The Little Sisters of the Poor stay grounded in the knowledge that they are carrying on the work of their foundress.
In 1839 St. Jeanne Jugan, a poor 47-year old working woman in post-revolutionary France, shared a small apartment with a friend. They took in an infirm, blind, elderly neighbor who had been left alone when her sister was dying in the hospital. Soon they began caring for other elderly, and girls from the neighborhood joined in providing care.
It seemed like a typical day at St. Simon School in south St. Louis County when students gathered for an all-school Mass. After all, it's something that the school does on a weekly basis. But on this day, at the end of Mass, about two dozen students received an award for their service to others.
One of the recipients, Ellie Wobbe, regularly goes with her family to help at several nursing homes. They assist with activities and just visit with residents. The experience has opened her eyes to the idea that service is more than just helping someone in need.
Late last year the City of St. Louis awarded Depaul USA operating grants for the Project More and Project Plus programs to continue providing housing and services to 70 formerly homeless men and women in St. Louis.

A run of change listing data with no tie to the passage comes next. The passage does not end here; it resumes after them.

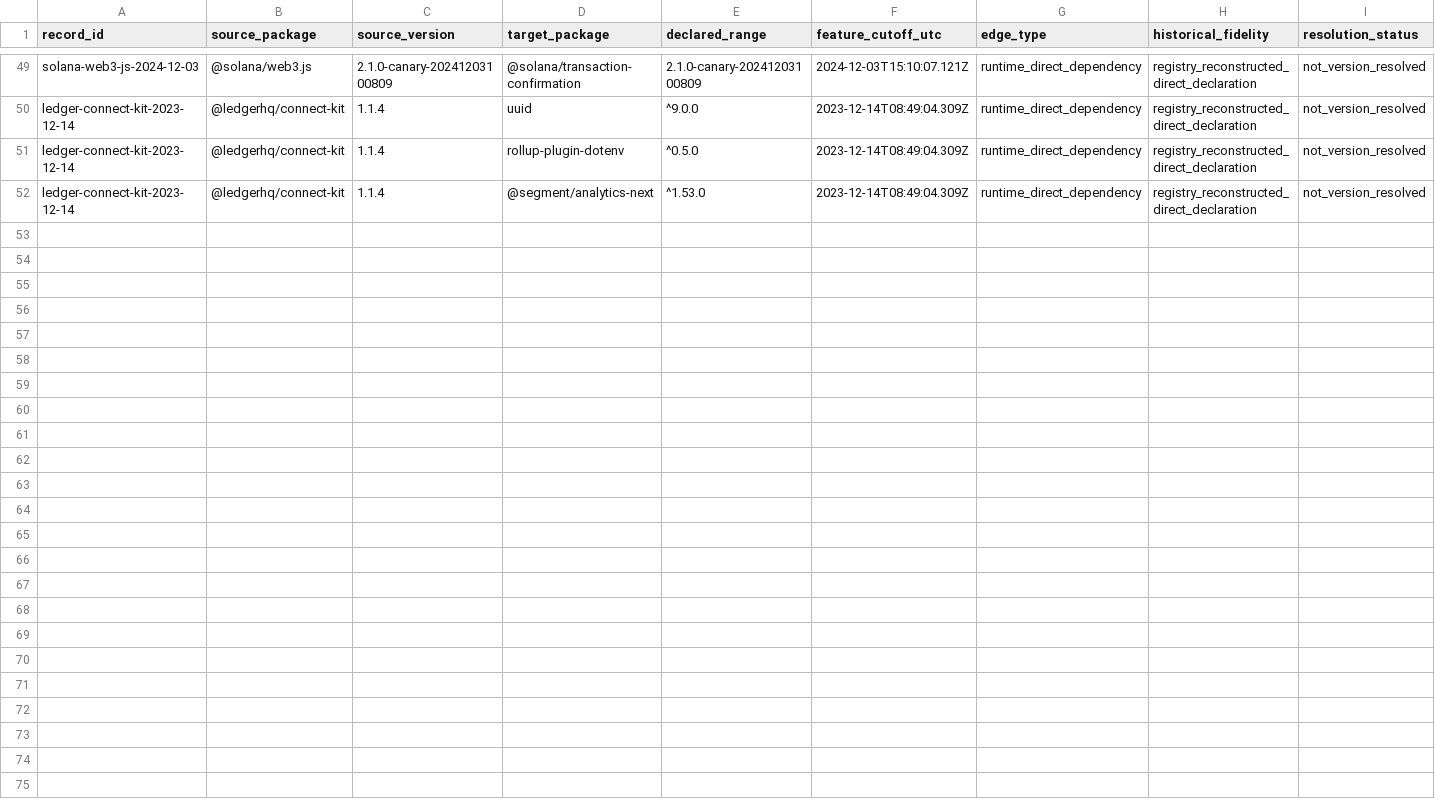
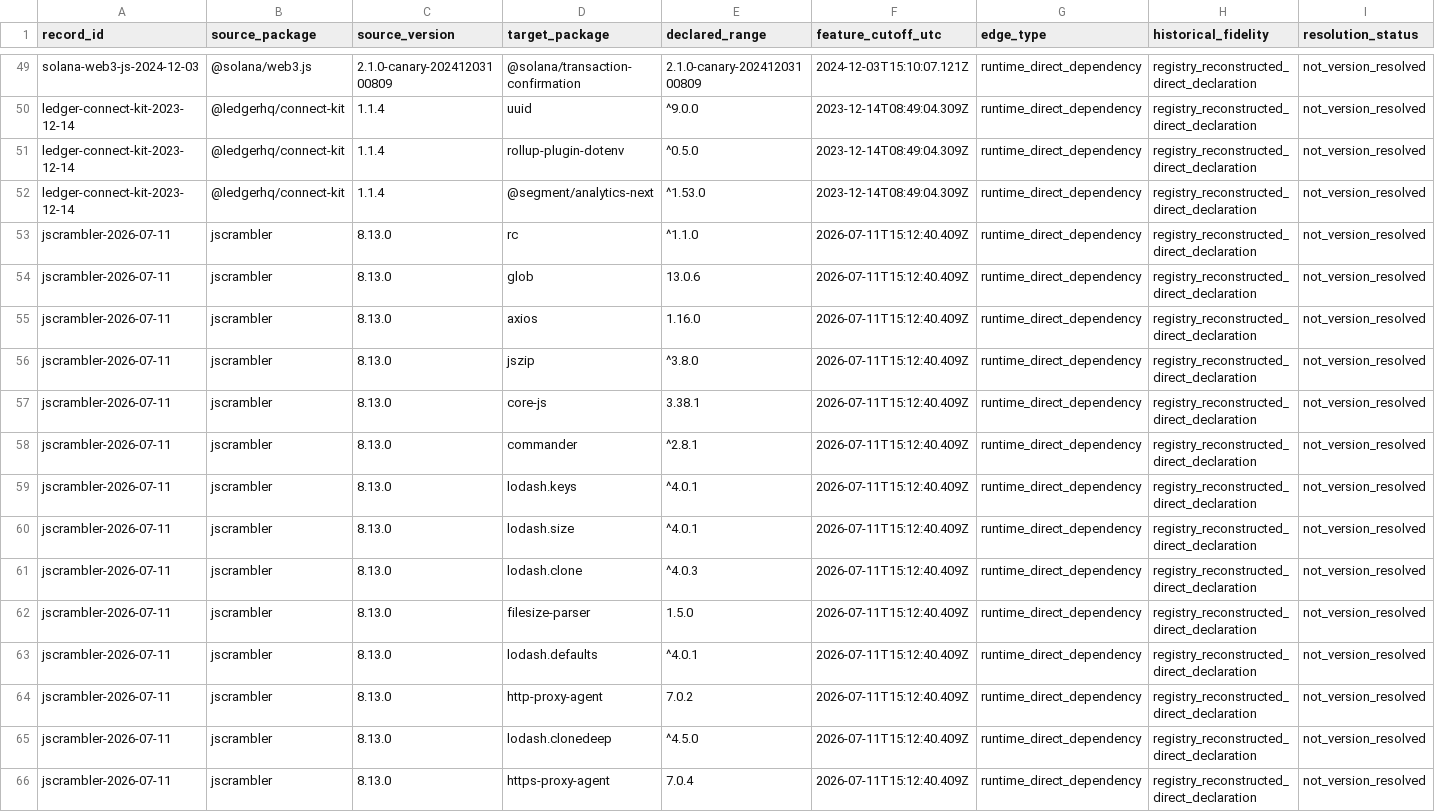
Before and after one commit to hasanshahriar32/npm-supply-chain-research, a CSV file: platform/research/65_package_temporal_companion_declared_edges.csv, drawn as a sheet; only a part is shown, gaps mark what is left out.

```diff
--- a/platform/research/65_package_temporal_companion_declared_edges.csv
+++ b/platform/research/65_package_temporal_companion_declared_edges.csv
@@ -52 +52,15 @@ ledger-connect-kit-2023-12-14,@ledgerhq/connect-kit,1.1.4,rollup-plugin-dotenv,^
 ledger-connect-kit-2023-12-14,@ledgerhq/connect-kit,1.1.4,@segment/analytics-next,^1.53.0,2023-12-14T08:49:04.309Z,runtime_direct_dependency,registry_reconstructed_direct_declaration,not_version_resolved
+jscrambler-2026-07-11,jscrambler,8.13.0,rc,^1.1.0,2026-07-11T15:12:40.409Z,runtime_direct_dependency,registry_reconstructed_direct_declaration,not_version_resolved
+jscrambler-2026-07-11,jscrambler,8.13.0,glob,13.0.6,2026-07-11T15:12:40.409Z,runtime_direct_dependency,registry_reconstructed_direct_declaration,not_version_resolved
+jscrambler-2026-07-11,jscrambler,8.13.0,axios,1.16.0,2026-07-11T15:12:40.409Z,runtime_direct_dependency,registry_reconstructed_direct_declaration,not_version_resolved
+jscrambler-2026-07-11,jscrambler,8.13.0,jszip,^3.8.0,2026-07-11T15:12:40.409Z,runtime_direct_dependency,registry_reconstructed_direct_declaration,not_version_resolved
+jscrambler-2026-07-11,jscrambler,8.13.0,core-js,3.38.1,2026-07-11T15:12:40.409Z,runtime_direct_dependency,registry_reconstructed_direct_declaration,not_version_resolved
+jscrambler-2026-07-11,jscrambler,8.13.0,commander,^2.8.1,2026-07-11T15:12:40.409Z,runtime_direct_dependency,registry_reconstructed_direct_declaration,not_version_resolved
+jscrambler-2026-07-11,jscrambler,8.13.0,lodash.keys,^4.0.1,2026-07-11T15:12:40.409Z,runtime_direct_dependency,registry_reconstructed_direct_declaration,not_version_resolved
+jscrambler-2026-07-11,jscrambler,8.13.0,lodash.size,^4.0.1,2026-07-11T15:12:40.409Z,runtime_direct_dependency,registry_reconstructed_direct_declaration,not_version_resolved
+jscrambler-2026-07-11,jscrambler,8.13.0,lodash.clone,^4.0.3,2026-07-11T15:12:40.409Z,runtime_direct_dependency,registry_reconstructed_direct_declaration,not_version_resolved
+jscrambler-2026-07-11,jscrambler,8.13.0,filesize-parser,1.5.0,2026-07-11T15:12:40.409Z,runtime_direct_dependency,registry_reconstructed_direct_declaration,not_version_resolved
+jscrambler-2026-07-11,jscrambler,8.13.0,lodash.defaults,^4.0.1,2026-07-11T15:12:40.409Z,runtime_direct_dependency,registry_reconstructed_direct_declaration,not_version_resolved
+jscrambler-2026-07-11,jscrambler,8.13.0,http-proxy-agent,7.0.2,2026-07-11T15:12:40.409Z,runtime_direct_dependency,registry_reconstructed_direct_declaration,not_version_resolved
+jscrambler-2026-07-11,jscrambler,8.13.0,lodash.clonedeep,^4.5.0,2026-07-11T15:12:40.409Z,runtime_direct_dependency,registry_reconstructed_direct_declaration,not_version_resolved
+jscrambler-2026-07-11,jscrambler,8.13.0,https-proxy-agent,7.0.4,2026-07-11T15:12:40.409Z,runtime_direct_dependency,registry_reconstructed_direct_declaration,not_version_resolved
```
Also changed, not shown: platform/research/64_temporal_package_event_ledger.csv, platform/research/65_package_temporal_companion_snapshots.csv, 25 other files.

Catholic education in the United States has always faced significant hurdles, and the current challenges will be overcome as well, according to an associate professor of education at St. Louis University.